State how many lines in the listing below include the string "negative". The answer is the number alone.

▶ The data:
=====

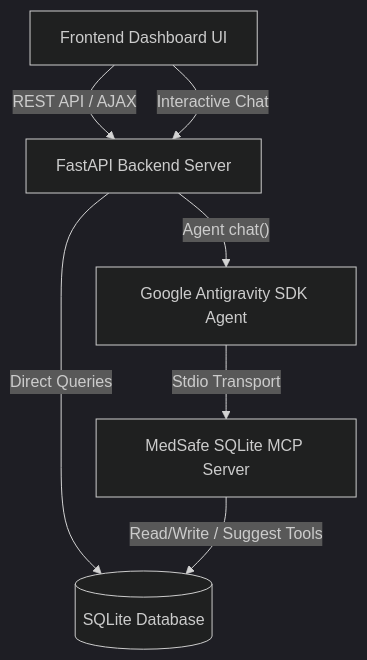
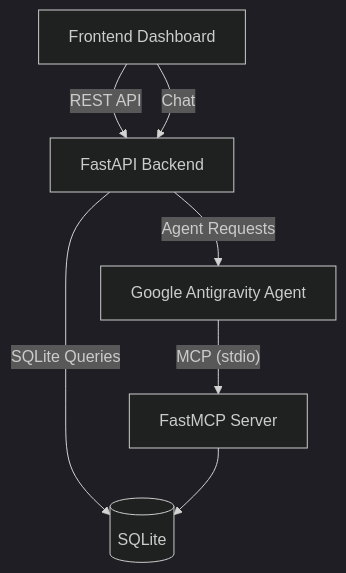
Before and after one commit to GODSON008/MEDSAFE-AI: the diagram in README.md, drawn with Mermaid (dark theme). The commit also changed other lines of this file, not shown here.

````diff
--- a/README.md
+++ b/README.md
@@ -44,9 +159,17 @@
 ```mermaid
 graph TD
-    UI["Frontend Dashboard UI"] -->|"REST API / AJAX"| FastAPI["FastAPI Backend Server"]
-    UI -->|"Interactive Chat"| FastAPI
-    FastAPI -->|"Agent chat()"| ADK["Google Antigravity SDK Agent"]
-    FastAPI -->|"Direct Queries"| DB[("SQLite Database")]
-    ADK -->|"Stdio Transport"| MCPServer["MedSafe SQLite MCP Server"]
-    MCPServer -->|"Read/Write / Suggest Tools"| DB
+
+UI["Frontend Dashboard"]
+
+UI -->|"REST API"| FastAPI["FastAPI Backend"]
+
+UI -->|"Chat"| FastAPI
+
+FastAPI -->|"Agent Requests"| Agent["Google Antigravity Agent"]
+
+FastAPI -->|"SQLite Queries"| DB[(SQLite)]
+
+Agent -->|"MCP (stdio)"| MCP["FastMCP Server"]
+
+MCP --> DB
 ```
````
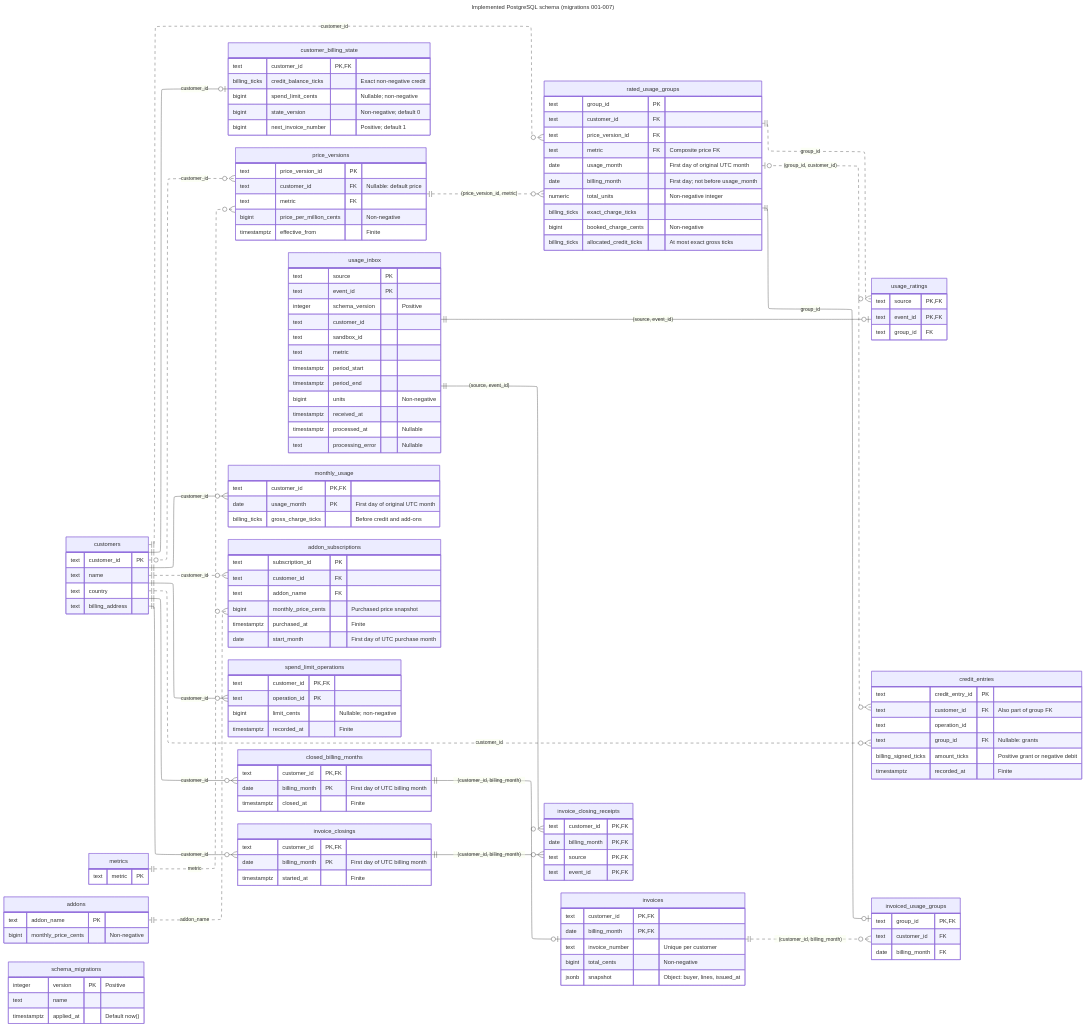
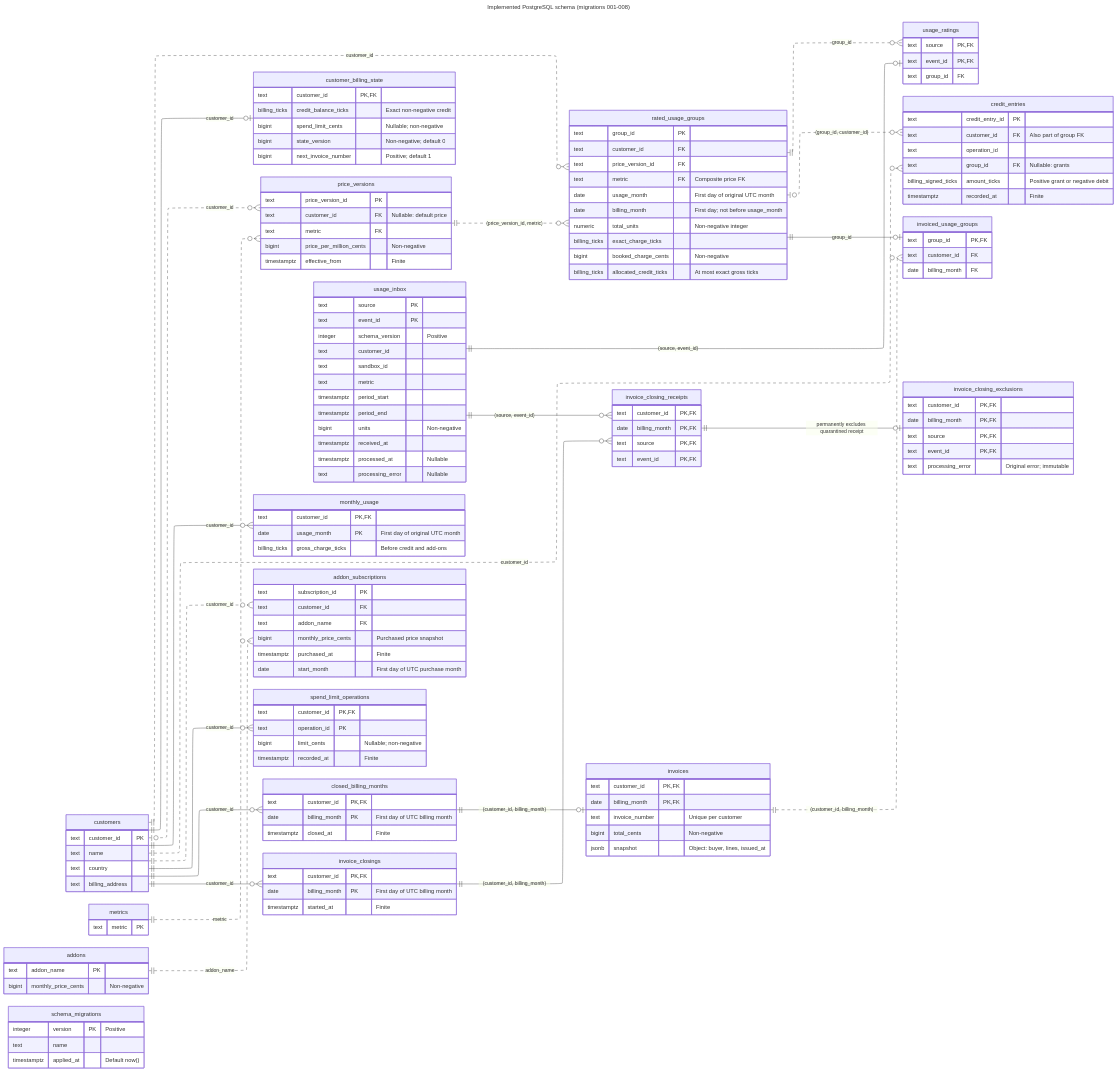
The diagram in docs/diagrams/implemented-data-model/implemented-data-model.mmd (pupitooo/e2b-billing-api), drawn with Mermaid before and after one commit. The commit also changed 43 other files, not shown here.

```diff
--- a/docs/diagrams/implemented-data-model/implemented-data-model.mmd
+++ b/docs/diagrams/implemented-data-model/implemented-data-model.mmd
@@ -1,172 +1,181 @@
 ---
-title: Implemented PostgreSQL schema (migrations 001-007)
+title: Implemented PostgreSQL schema (migrations 001-008)
 config:
   layout: elk
 ---
 erDiagram
     direction LR
 
     customers ||--o| customer_billing_state : customer_id
     customers |o..o{ price_versions : customer_id
     metrics ||..o{ price_versions : metric
     customers ||..o{ rated_usage_groups : customer_id
     price_versions ||..o{ rated_usage_groups : "(price_version_id, metric)"
     usage_inbox ||--o| usage_ratings : "(source, event_id)"
     rated_usage_groups ||..o{ usage_ratings : group_id
     customers ||--o{ monthly_usage : customer_id
     customers ||..o{ credit_entries : customer_id
     rated_usage_groups |o..o{ credit_entries : "(group_id, customer_id)"
     customers ||..o{ addon_subscriptions : customer_id
     addons ||..o{ addon_subscriptions : addon_name
 
     customers ||--o{ spend_limit_operations : customer_id
     customers ||--o{ closed_billing_months : customer_id
     customers ||--o{ invoice_closings : customer_id
     invoice_closings ||--o{ invoice_closing_receipts : "(customer_id, billing_month)"
     usage_inbox ||--o{ invoice_closing_receipts : "(source, event_id)"
     closed_billing_months ||--o| invoices : "(customer_id, billing_month)"
     invoices ||..o{ invoiced_usage_groups : "(customer_id, billing_month)"
     rated_usage_groups ||--o| invoiced_usage_groups : group_id
 
     usage_inbox {
         text source PK
         text event_id PK
         integer schema_version "Positive"
         text customer_id
         text sandbox_id
         text metric
         timestamptz period_start
         timestamptz period_end
         bigint units "Non-negative"
         timestamptz received_at
         timestamptz processed_at "Nullable"
         text processing_error "Nullable"
     }
     usage_ratings {
         text source PK,FK
         text event_id PK,FK
         text group_id FK
     }
     rated_usage_groups {
         text group_id PK
         text customer_id FK
         text price_version_id FK
         text metric FK "Composite price FK"
         date usage_month "First day of original UTC month"
         date billing_month "First day; not before usage_month"
         numeric total_units "Non-negative integer"
         billing_ticks exact_charge_ticks
         bigint booked_charge_cents "Non-negative"
         billing_ticks allocated_credit_ticks "At most exact gross ticks"
     }
     customers {
         text customer_id PK
         text name
         text country
         text billing_address
     }
     customer_billing_state {
         text customer_id PK,FK
         billing_ticks credit_balance_ticks "Exact non-negative credit"
         bigint spend_limit_cents "Nullable; non-negative"
         bigint state_version "Non-negative; default 0"
         bigint next_invoice_number "Positive; default 1"
     }
     metrics {
         text metric PK
     }
     price_versions {
         text price_version_id PK
         text customer_id FK "Nullable: default price"
         text metric FK
         bigint price_per_million_cents "Non-negative"
         timestamptz effective_from "Finite"
     }
     monthly_usage {
         text customer_id PK,FK
         date usage_month PK "First day of original UTC month"
         billing_ticks gross_charge_ticks "Before credit and add-ons"
     }
     credit_entries {
         text credit_entry_id PK
         text customer_id FK "Also part of group FK"
         text operation_id
         text group_id FK "Nullable: grants"
         billing_signed_ticks amount_ticks "Positive grant or negative debit"
         timestamptz recorded_at "Finite"
     }
     addons {
         text addon_name PK
         bigint monthly_price_cents "Non-negative"
     }
     addon_subscriptions {
         text subscription_id PK
         text customer_id FK
         text addon_name FK
         bigint monthly_price_cents "Purchased price snapshot"
         timestamptz purchased_at "Finite"
         date start_month "First day of UTC purchase month"
     }
     spend_limit_operations {
         text customer_id PK,FK
         text operation_id PK
         bigint limit_cents "Nullable; non-negative"
         timestamptz recorded_at "Finite"
     }
     closed_billing_months {
         text customer_id PK,FK
         date billing_month PK "First day of UTC billing month"
         timestamptz closed_at "Finite"
     }
     invoice_closings {
         text customer_id PK,FK
         date billing_month PK "First day of UTC billing month"
         timestamptz started_at "Finite"
     }
     invoice_closing_receipts {
         text customer_id PK,FK
         date billing_month PK,FK
         text source PK,FK
         text event_id PK,FK
     }
+    invoice_closing_exclusions {
+        text customer_id PK,FK
+        date billing_month PK,FK
+        text source PK,FK
+        text event_id PK,FK
+        text processing_error "Original error; immutable"
+    }
     invoices {
         text customer_id PK,FK
         date billing_month PK,FK
         text invoice_number "Unique per customer"
         bigint total_cents "Non-negative"
         jsonb snapshot "Object: buyer, lines, issued_at"
     }
     invoiced_usage_groups {
         text group_id PK,FK
         text customer_id FK
         date billing_month FK
     }
     schema_migrations {
         integer version PK "Positive"
         text name
         timestamptz applied_at "Default now()"
     }
 
-    %% This diagram covers all 18 tables and 82 columns after migrate.sql and migrations 001-007.
+    %% This diagram covers all 18 tables and 82 columns after migrate.sql and migrations 001-008.
     %% All columns are NOT NULL unless explicitly labeled Nullable.
     %% PK and FK markers identify membership in primary and foreign keys, including composite keys.
     %% Solid relationships include parent identity in the child's primary key; dashed ones do not.
     %% Edges show declared foreign keys only; usage_inbox has no customer or metric FK.
     %% billing_ticks is numeric constrained to non-negative finite integers; 1 cent = 1_000_000 ticks.
     %% billing_signed_ticks is numeric constrained to signed finite integers for credit history.
     %% price_versions UNIQUE NULLS NOT DISTINCT: (customer_id, metric, effective_from).
     %% price_versions UNIQUE: (price_version_id, metric).
     %% rated_usage_groups UNIQUE: (customer_id, price_version_id, usage_month, billing_month).
     %% rated_usage_groups UNIQUE: (group_id, customer_id).
     %% credit_entries UNIQUE: (customer_id, operation_id).
     %% addon_subscriptions UNIQUE: (customer_id, addon_name).
     %% invoices UNIQUE: (customer_id, invoice_number).
     %% price_versions, usage_ratings, and credit_entries reject updates and deletes through triggers.
     %% closed_billing_months, spend_limit_operations, invoice_closings, invoice_closing_receipts,
     %% invoices, and invoiced_usage_groups also reject updates and deletes through triggers.
     %% Triggers also preserve group identity and validate receipt customer, metric, and UTC month.
     %% A group referenced by invoiced_usage_groups rejects updates and deletes.
     %% InvoiceLine values are stored in invoices.snapshot.lines; there is no invoice_lines table.
     %% No extra FK matches invoiced_usage_groups customer/month to the group's customer/month.
     %% No extra FK matches invoice_closing_receipts customer to the receipt's customer.
     %% Those ownership checks belong to the closing transaction; edges show only declared FKs.
+
+    invoice_closing_receipts ||--o| invoice_closing_exclusions : "permanently excludes quarantined receipt"
```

=====

▶ Solved exercise: 12